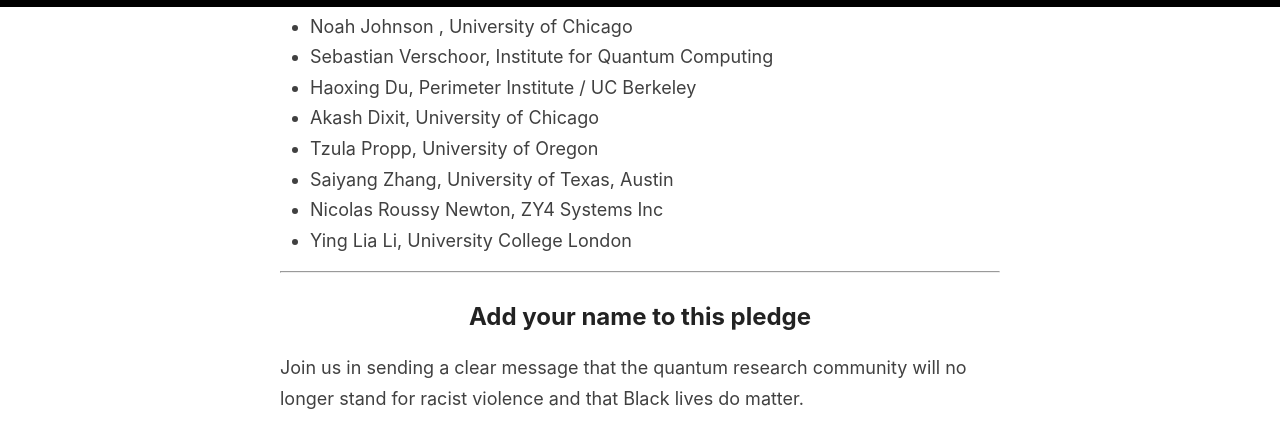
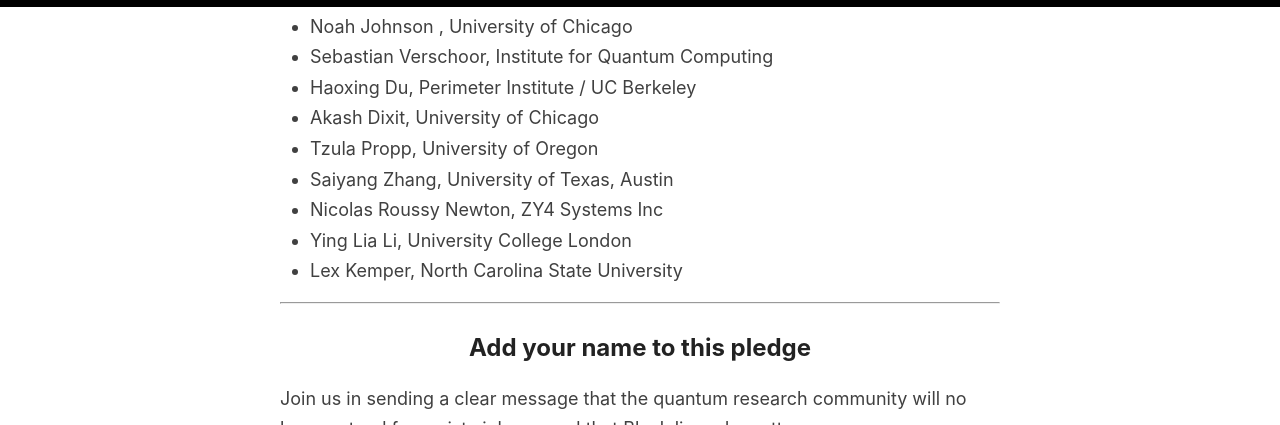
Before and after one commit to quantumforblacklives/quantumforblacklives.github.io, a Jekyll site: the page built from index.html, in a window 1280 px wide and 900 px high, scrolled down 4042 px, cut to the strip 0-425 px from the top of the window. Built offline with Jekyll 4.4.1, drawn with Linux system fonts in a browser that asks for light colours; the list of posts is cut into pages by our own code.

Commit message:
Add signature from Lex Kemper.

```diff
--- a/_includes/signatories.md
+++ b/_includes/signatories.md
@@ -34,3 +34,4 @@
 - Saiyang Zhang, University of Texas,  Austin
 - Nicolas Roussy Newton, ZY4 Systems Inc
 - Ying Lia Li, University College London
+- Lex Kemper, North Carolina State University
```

---

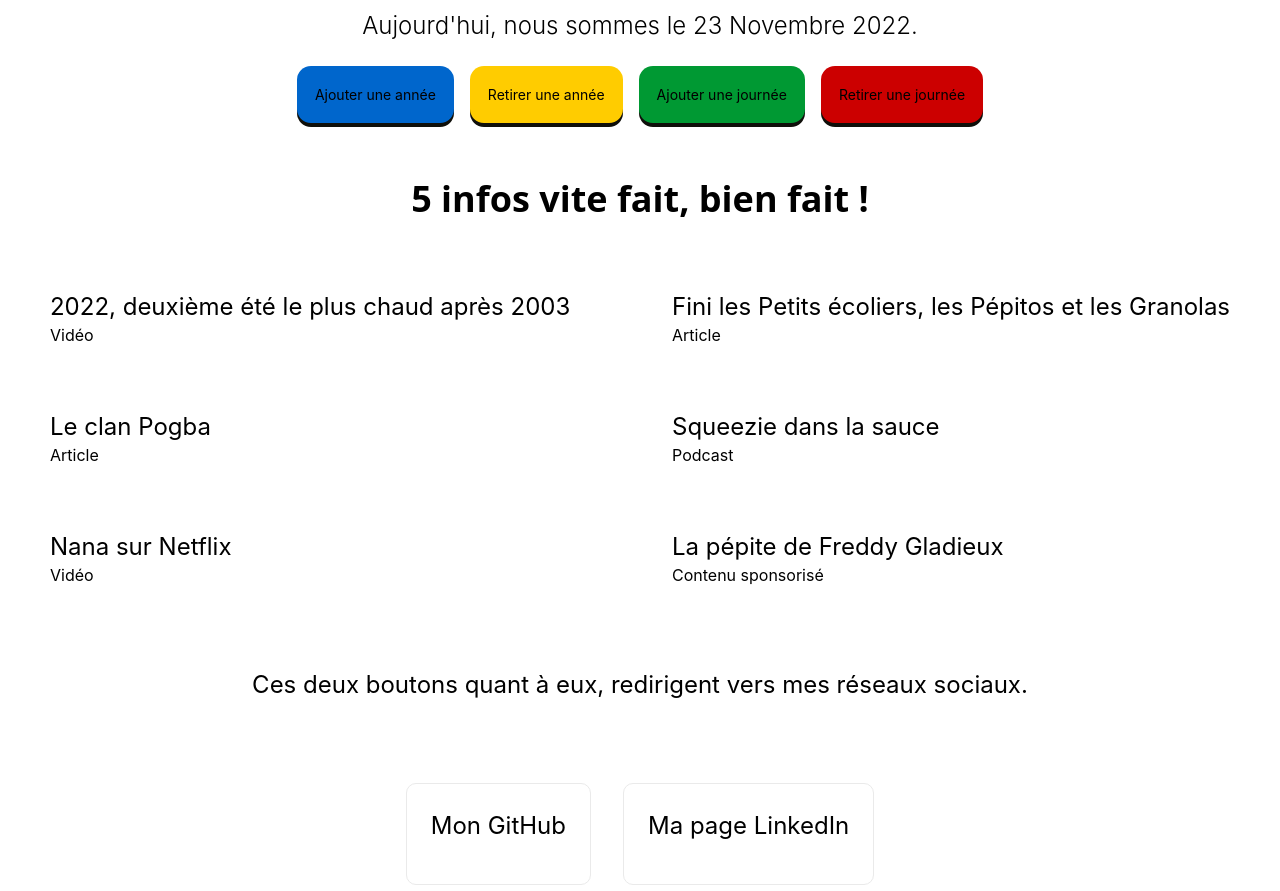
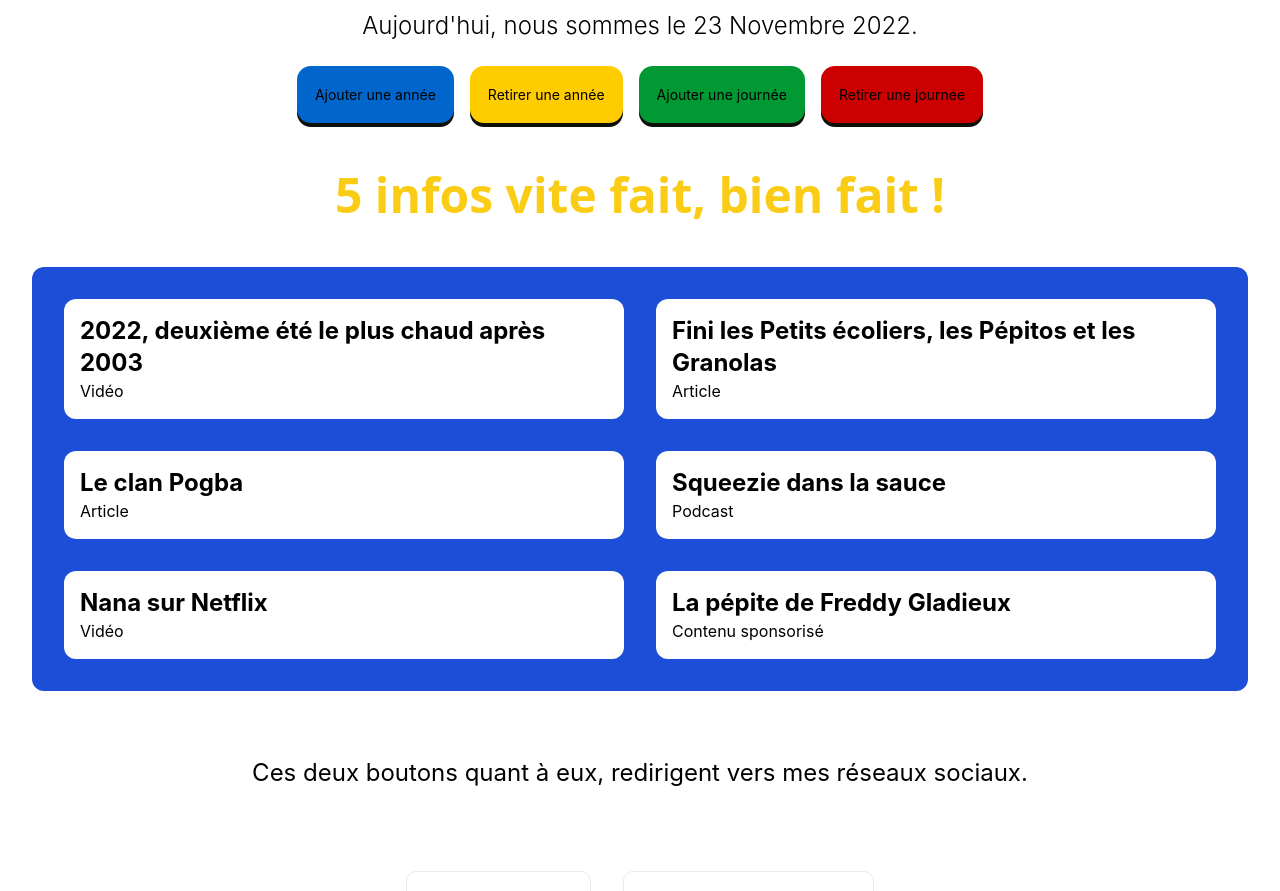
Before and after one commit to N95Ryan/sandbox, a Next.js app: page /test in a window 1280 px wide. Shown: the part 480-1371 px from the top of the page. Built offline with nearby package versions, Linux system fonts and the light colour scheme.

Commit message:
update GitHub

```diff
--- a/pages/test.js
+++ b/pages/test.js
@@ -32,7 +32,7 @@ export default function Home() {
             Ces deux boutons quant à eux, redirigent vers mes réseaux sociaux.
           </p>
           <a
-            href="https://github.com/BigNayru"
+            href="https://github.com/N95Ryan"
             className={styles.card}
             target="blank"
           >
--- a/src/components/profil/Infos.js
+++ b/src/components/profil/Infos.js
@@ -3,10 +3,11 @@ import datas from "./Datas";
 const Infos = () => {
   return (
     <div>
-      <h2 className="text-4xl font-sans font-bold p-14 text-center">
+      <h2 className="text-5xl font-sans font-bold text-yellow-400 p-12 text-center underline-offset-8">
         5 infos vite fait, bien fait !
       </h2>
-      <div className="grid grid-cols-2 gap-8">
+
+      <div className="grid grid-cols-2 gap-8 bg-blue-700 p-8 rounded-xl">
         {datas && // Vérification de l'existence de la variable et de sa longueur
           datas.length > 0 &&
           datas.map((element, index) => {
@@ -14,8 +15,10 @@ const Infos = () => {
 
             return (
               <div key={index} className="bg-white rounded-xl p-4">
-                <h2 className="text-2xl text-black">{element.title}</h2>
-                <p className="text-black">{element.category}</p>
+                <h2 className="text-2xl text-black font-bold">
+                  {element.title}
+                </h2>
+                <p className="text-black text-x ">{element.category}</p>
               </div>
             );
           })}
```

==

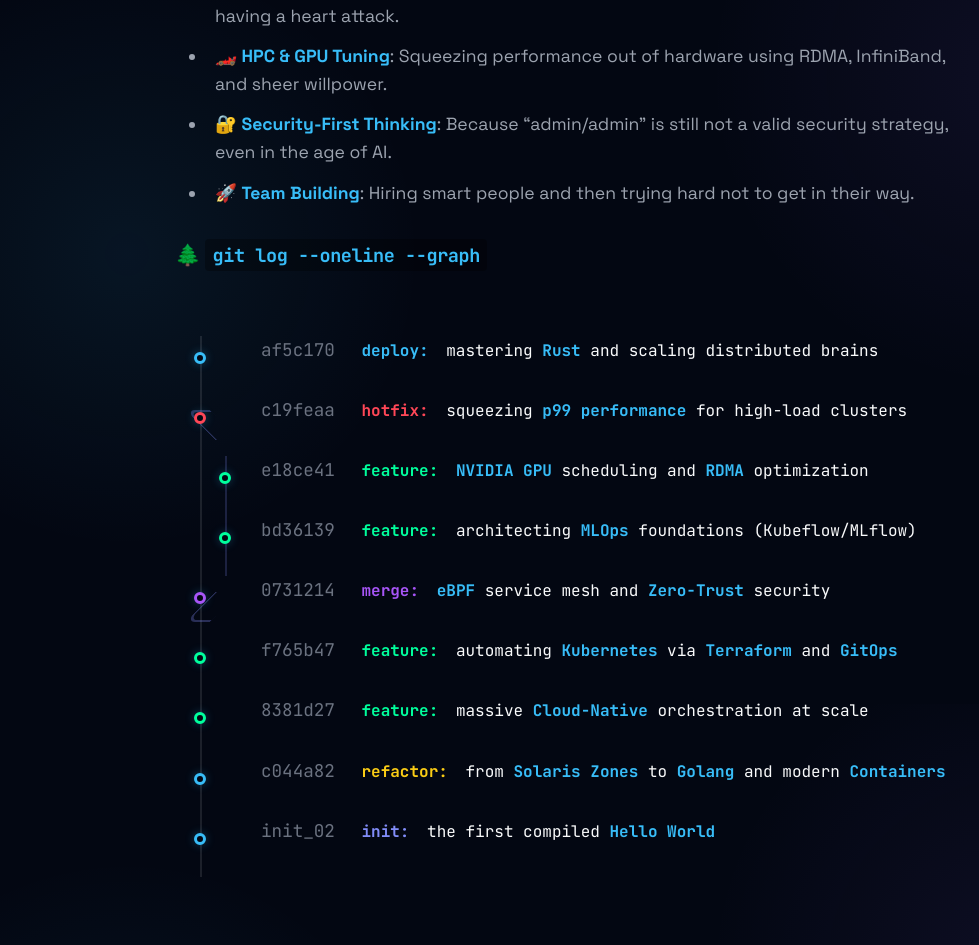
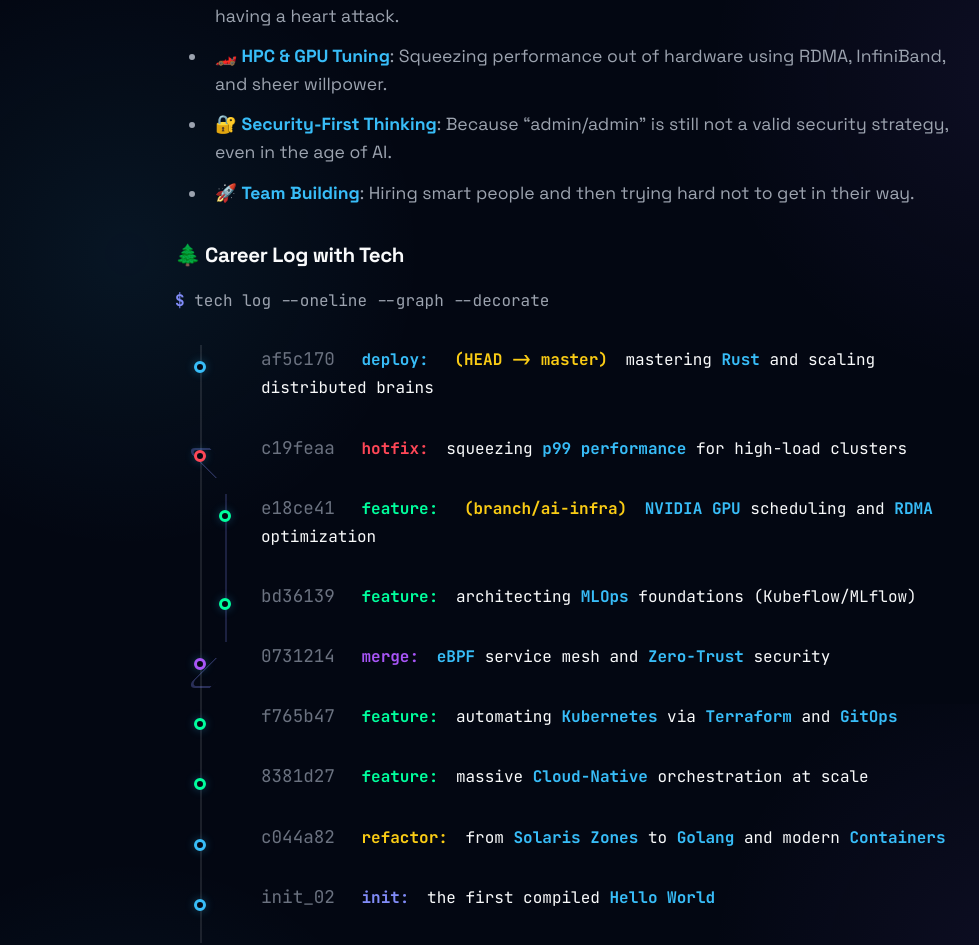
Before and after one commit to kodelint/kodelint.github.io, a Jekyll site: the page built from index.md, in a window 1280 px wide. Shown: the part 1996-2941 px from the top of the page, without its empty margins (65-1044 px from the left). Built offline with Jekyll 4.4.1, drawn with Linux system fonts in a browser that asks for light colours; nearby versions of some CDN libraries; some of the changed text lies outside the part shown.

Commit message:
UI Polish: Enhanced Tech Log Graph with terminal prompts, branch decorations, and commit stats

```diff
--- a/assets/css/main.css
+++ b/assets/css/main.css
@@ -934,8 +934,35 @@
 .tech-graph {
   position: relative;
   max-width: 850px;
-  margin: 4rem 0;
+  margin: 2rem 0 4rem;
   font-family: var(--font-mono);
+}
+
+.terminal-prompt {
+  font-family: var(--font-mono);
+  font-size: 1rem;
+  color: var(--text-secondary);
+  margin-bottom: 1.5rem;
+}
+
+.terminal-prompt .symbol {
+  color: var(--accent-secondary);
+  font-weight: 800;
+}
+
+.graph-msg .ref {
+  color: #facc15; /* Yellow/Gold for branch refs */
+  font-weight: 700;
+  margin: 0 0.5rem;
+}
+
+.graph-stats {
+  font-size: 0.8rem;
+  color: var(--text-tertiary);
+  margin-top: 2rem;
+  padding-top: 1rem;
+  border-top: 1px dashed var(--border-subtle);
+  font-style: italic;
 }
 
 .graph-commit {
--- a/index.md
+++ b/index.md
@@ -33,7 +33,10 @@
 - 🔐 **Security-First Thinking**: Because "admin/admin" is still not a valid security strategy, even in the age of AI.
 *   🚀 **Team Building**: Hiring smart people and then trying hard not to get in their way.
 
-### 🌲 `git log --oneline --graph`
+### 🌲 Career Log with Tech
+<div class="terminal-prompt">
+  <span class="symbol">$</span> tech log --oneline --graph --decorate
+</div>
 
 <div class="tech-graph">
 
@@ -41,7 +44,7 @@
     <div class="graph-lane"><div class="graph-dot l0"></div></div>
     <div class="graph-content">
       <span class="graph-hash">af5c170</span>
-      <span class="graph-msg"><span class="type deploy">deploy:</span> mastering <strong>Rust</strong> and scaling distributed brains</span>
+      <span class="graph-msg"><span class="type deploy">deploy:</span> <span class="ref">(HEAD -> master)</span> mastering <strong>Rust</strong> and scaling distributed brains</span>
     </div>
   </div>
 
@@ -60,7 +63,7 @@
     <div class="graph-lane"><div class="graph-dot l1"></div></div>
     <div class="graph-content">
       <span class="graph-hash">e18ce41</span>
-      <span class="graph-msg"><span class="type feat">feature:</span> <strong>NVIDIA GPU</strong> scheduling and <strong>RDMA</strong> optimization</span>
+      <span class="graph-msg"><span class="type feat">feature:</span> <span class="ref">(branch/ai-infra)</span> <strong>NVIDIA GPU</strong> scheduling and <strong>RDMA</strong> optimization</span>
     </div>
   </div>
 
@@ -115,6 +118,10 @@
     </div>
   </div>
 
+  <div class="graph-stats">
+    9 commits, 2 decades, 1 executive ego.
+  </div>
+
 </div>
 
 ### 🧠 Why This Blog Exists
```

→ What you need to do
Whenever the string "element" shows up in a line of the entries, copy that line.

→ Written solution
           datas.map((element, index) => {
-                <h2 className="text-2xl text-black">{element.title}</h2>
-                <p className="text-black">{element.category}</p>
+                  {element.title}
+                <p className="text-black text-x ">{element.category}</p>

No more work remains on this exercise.